ASSIGNED TASK: All of the data that follows should be given again exactly, without its images.

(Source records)
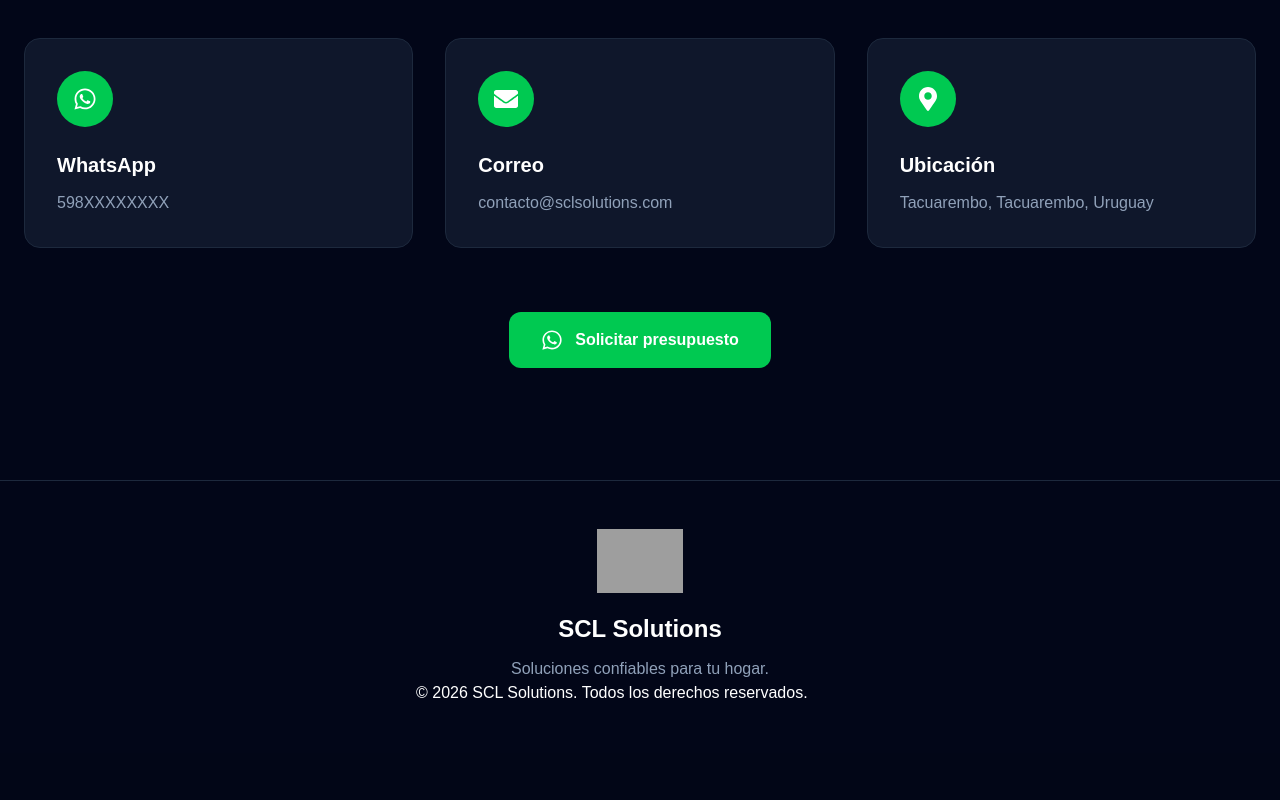
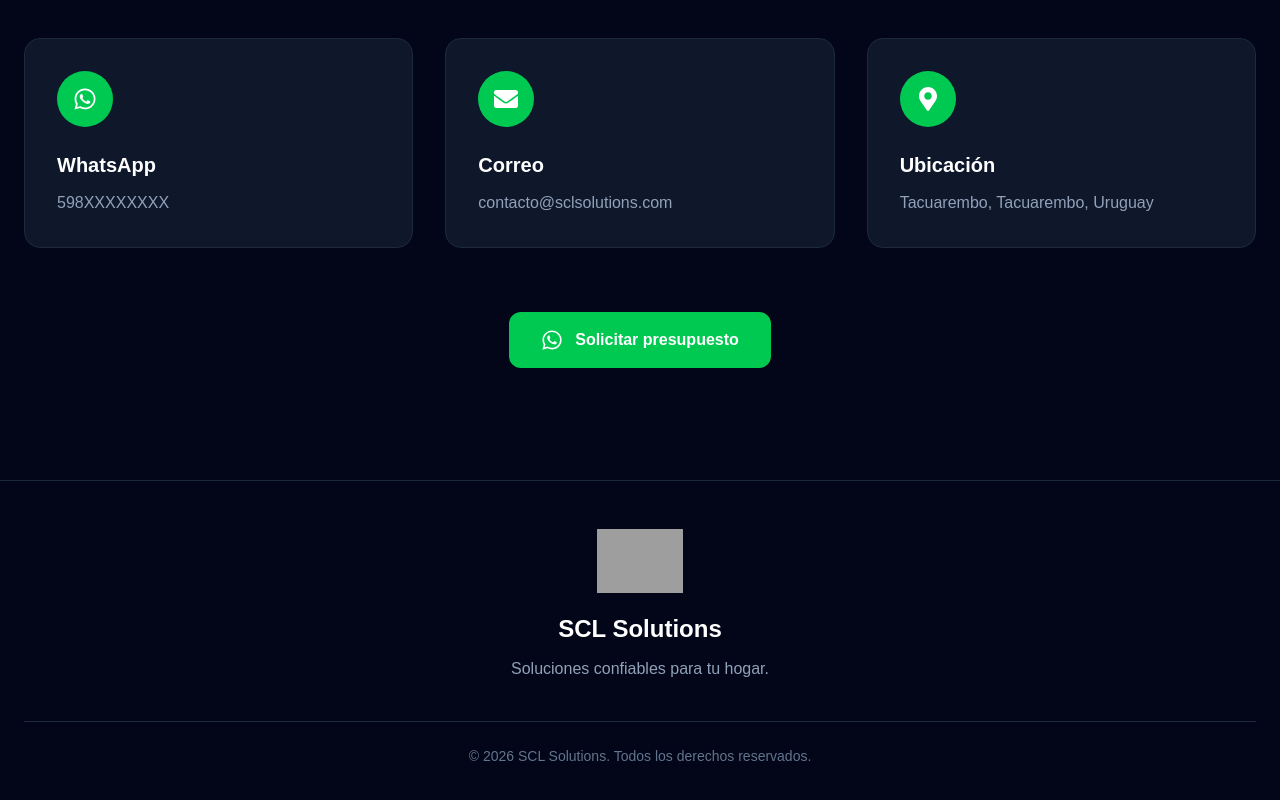
Before and after one commit to Mauri429/sclsolutions, a React (Vite) app: page / in a window 1280 px wide. Shown: the part 2772-3572 px from the top of the page. Before the commit the page ends 3525 px from the top, so only its background shows below. Built offline with nearby package versions, Linux system fonts and the light colour scheme; grey boxes are pictures that could not be loaded.

Commit message:
actualizacion de footer

```diff
--- a/src/components/layout/Footer.jsx
+++ b/src/components/layout/Footer.jsx
@@ -30,9 +30,11 @@ function Footer() {
 
         </div>
 
-        <p className="mx-auto max-w-md leading-6">
+        <div className="mt-10 border-t border-slate-800 pt-6 text-center text-sm text-slate-500">
+
           © {new Date().getFullYear()} {company.name}. Todos los derechos reservados.
-        </p>
+
+        </div>
 
       </div>
 
```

SOLUTION FOR THIS EXERCISE:
Before and after one commit to Mauri429/sclsolutions, a React (Vite) app: page / in a window 1280 px wide. Shown: the part 2772-3572 px from the top of the page. Before the commit the page ends 3525 px from the top, so only its background shows below. Built offline with nearby package versions, Linux system fonts and the light colour scheme; grey boxes are pictures that could not be loaded.

Commit message:
actualizacion de footer

```diff
--- a/src/components/layout/Footer.jsx
+++ b/src/components/layout/Footer.jsx
@@ -30,9 +30,11 @@ function Footer() {
 
         </div>
 
-        <p className="mx-auto max-w-md leading-6">
+        <div className="mt-10 border-t border-slate-800 pt-6 text-center text-sm text-slate-500">
+
           © {new Date().getFullYear()} {company.name}. Todos los derechos reservados.
-        </p>
+
+        </div>
 
       </div>
 
```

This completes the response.